**Study material**

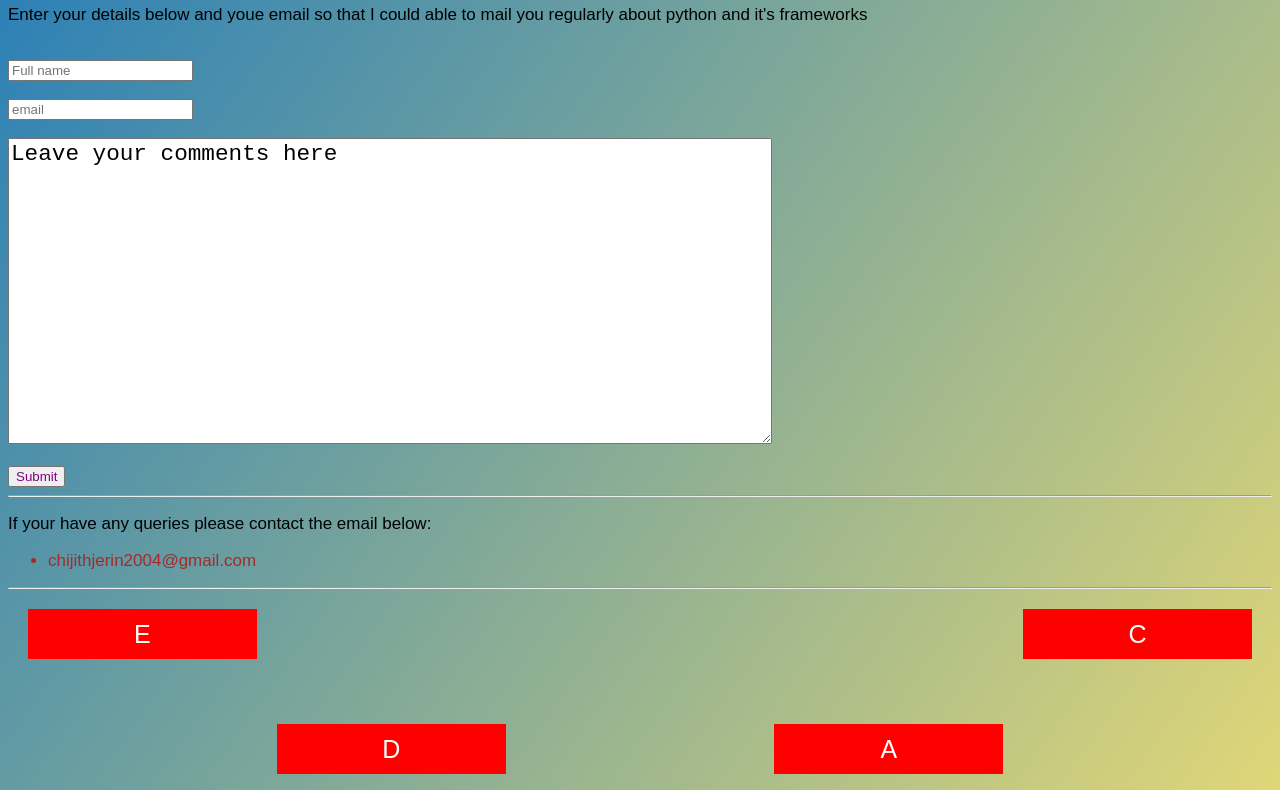
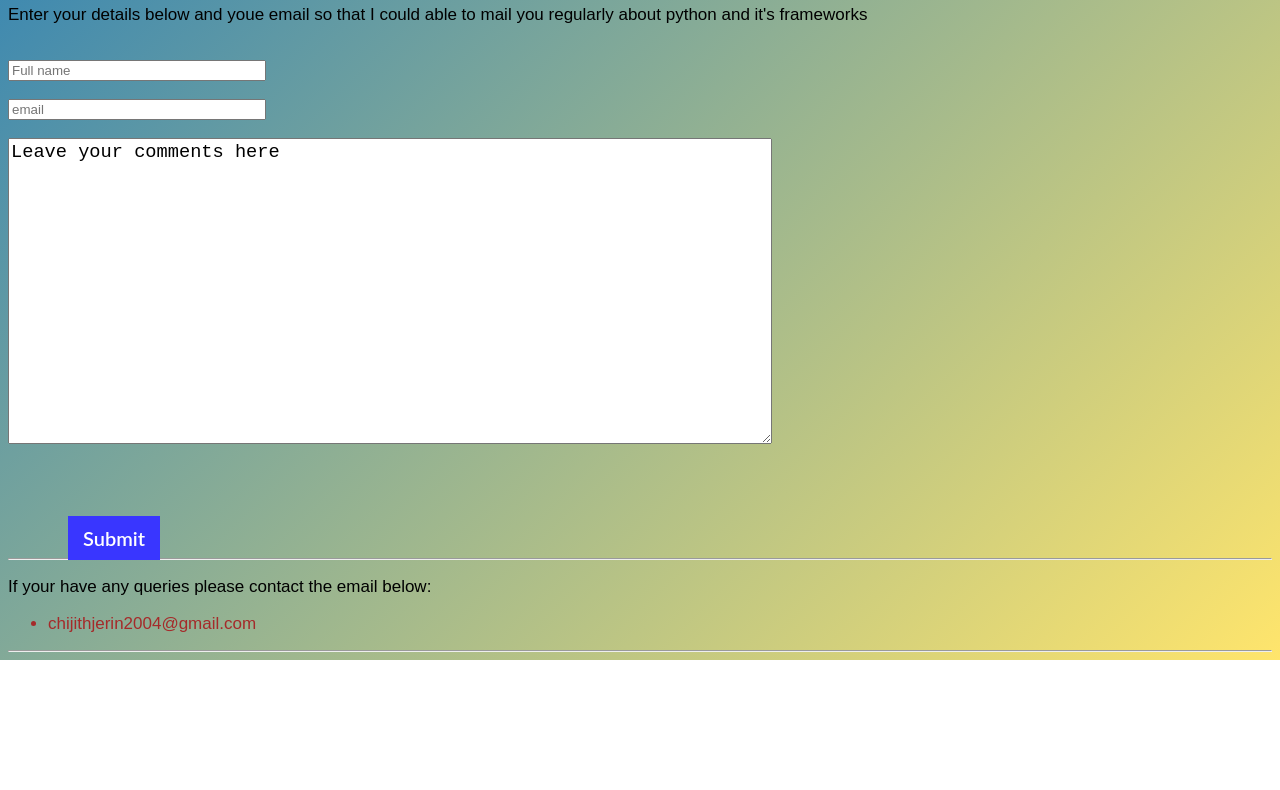
Before and after one commit to Jerin-004/Python_WebSite_HTML-CSS, a plain HTML site: page CSSindex.html in a window 1280 px wide. Shown: the part 564-1354 px from the top of the page. After the commit the page ends 1224 px from the top, so only its background shows below. Drawn offline with Linux system fonts and the light colour scheme.

Commit message:
transition update

```diff
--- a/CSS/style.css
+++ b/CSS/style.css
@@ -77,7 +77,38 @@ h1:hover{
 .textbox{
     height: 300px;
     width: 60%;
-    font-size:17pt;
+    font-size:14pt;
+}
+
+.name-box {
+    width: 250px;
+}
+
+.email-box {
+    width: 250px;
+}
+
+.submit-button {
+    margin: 20px 10px;
+    padding: 10px 15px;
+    border:none;
+    text-decoration: none;
+    font-family: "Lato", sans-serif;
+    font-weight: 600;
+    font-size: 20px;
+    color: white;
+    background: rgb(57, 54, 255);
+    transform: translate(50px, 30px);
+    -webkit-transition: all 300ms ease-in-out ;
+    -moz-transition: all 300ms ease-in-out ;
+    -o-transition: all 300ms ease-in-out ;
+
+}
+
+.submit-button:hover {
+    background: rgb(95, 93, 248);
+    padding: 20px 30px;
+
 }
 
 .container {
@@ -111,9 +142,14 @@ h1:hover{
 
 .grid-container {
     margin: 10px;
-    height: 300px;
+    height: 500px;
 
     display: grid;
+    grid-template-columns: auto auto auto;
+    grid-template-rows: auto auto;
+    /* justify-content: space-around;
+    align-content: end; */
+    /* grid-gap:  300px 150px; */
 }
 
 .grid-item {
@@ -125,6 +161,7 @@ h1:hover{
     line-height: 40px;
     margin: 10px;
 }
+
 li:first-child{
     color:springgreen;
     font-size: 17px
--- a/CSSindex.html
+++ b/CSSindex.html
@@ -55,16 +55,16 @@
         <form>
 
             <br/>
-            <input type="text" placeholder="Full name">
+            <input class="name-box" type="text" placeholder="Full name">
             <br/>
             <br/>
-            <input type="email" placeholder="email">
+            <input class="email-box" type="email" placeholder="email">
             <br/>
             <br/>
             <textarea class="textbox">Leave your comments here</textarea>
             <br/>
             <br/>
-            <button>Submit</button>
+            <button class="submit-button">Submit</button>
 
         </form>
 
@@ -75,7 +75,7 @@
                 chijithjerin2004@gmail.com
             </li>
         </ul>
-        <hr/>
+        <!-- <hr/>
         <div class="container">
             <div class="container-item" style="order: 4;
             flex-grow: 1;
@@ -111,12 +111,13 @@
         <hr/>
 
         <div class="grid-container">
-            <div class="grid-item" style="background: coral;">1</div>
+            <div class="grid-item" style="background: coral; grid-area: 2 / 1 / span 2 / span 3;">1</div>
             <div class="grid-item" style="background:lightgreen;">2</div>
             <div class="grid-item" style="background:magenta">3</div>
             <div class="grid-item" style="background:mediumturquoise;">4</div>
             <div class="grid-item" style="background:cornflowerblue;">5</div>
-        </div>
+            <div class="grid-item" style="background:rgb(237, 100, 100);">6</div>
+        </div> -->
         <hr/>
 
     </body>
```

**Task objective**
Word for word, restate the records shown above, minus the pictures.

**Answer for this exercise**
Before and after one commit to Jerin-004/Python_WebSite_HTML-CSS, a plain HTML site: page CSSindex.html in a window 1280 px wide. Shown: the part 564-1354 px from the top of the page. After the commit the page ends 1224 px from the top, so only its background shows below. Drawn offline with Linux system fonts and the light colour scheme.

Commit message:
transition update

```diff
--- a/CSS/style.css
+++ b/CSS/style.css
@@ -77,7 +77,38 @@ h1:hover{
 .textbox{
     height: 300px;
     width: 60%;
-    font-size:17pt;
+    font-size:14pt;
+}
+
+.name-box {
+    width: 250px;
+}
+
+.email-box {
+    width: 250px;
+}
+
+.submit-button {
+    margin: 20px 10px;
+    padding: 10px 15px;
+    border:none;
+    text-decoration: none;
+    font-family: "Lato", sans-serif;
+    font-weight: 600;
+    font-size: 20px;
+    color: white;
+    background: rgb(57, 54, 255);
+    transform: translate(50px, 30px);
+    -webkit-transition: all 300ms ease-in-out ;
+    -moz-transition: all 300ms ease-in-out ;
+    -o-transition: all 300ms ease-in-out ;
+
+}
+
+.submit-button:hover {
+    background: rgb(95, 93, 248);
+    padding: 20px 30px;
+
 }
 
 .container {
@@ -111,9 +142,14 @@ h1:hover{
 
 .grid-container {
     margin: 10px;
-    height: 300px;
+    height: 500px;
 
     display: grid;
+    grid-template-columns: auto auto auto;
+    grid-template-rows: auto auto;
+    /* justify-content: space-around;
+    align-content: end; */
+    /* grid-gap:  300px 150px; */
 }
 
 .grid-item {
@@ -125,6 +161,7 @@ h1:hover{
     line-height: 40px;
     margin: 10px;
 }
+
 li:first-child{
     color:springgreen;
     font-size: 17px
--- a/CSSindex.html
+++ b/CSSindex.html
@@ -55,16 +55,16 @@
         <form>
 
             <br/>
-            <input type="text" placeholder="Full name">
+            <input class="name-box" type="text" placeholder="Full name">
             <br/>
             <br/>
-            <input type="email" placeholder="email">
+            <input class="email-box" type="email" placeholder="email">
             <br/>
             <br/>
             <textarea class="textbox">Leave your comments here</textarea>
             <br/>
             <br/>
-            <button>Submit</button>
+            <button class="submit-button">Submit</button>
 
         </form>
 
@@ -75,7 +75,7 @@
                 chijithjerin2004@gmail.com
             </li>
         </ul>
-        <hr/>
+        <!-- <hr/>
         <div class="container">
             <div class="container-item" style="order: 4;
             flex-grow: 1;
@@ -111,12 +111,13 @@
         <hr/>
 
         <div class="grid-container">
-            <div class="grid-item" style="background: coral;">1</div>
+            <div class="grid-item" style="background: coral; grid-area: 2 / 1 / span 2 / span 3;">1</div>
             <div class="grid-item" style="background:lightgreen;">2</div>
             <div class="grid-item" style="background:magenta">3</div>
             <div class="grid-item" style="background:mediumturquoise;">4</div>
             <div class="grid-item" style="background:cornflowerblue;">5</div>
-        </div>
+            <div class="grid-item" style="background:rgb(237, 100, 100);">6</div>
+        </div> -->
         <hr/>
 
     </body>
```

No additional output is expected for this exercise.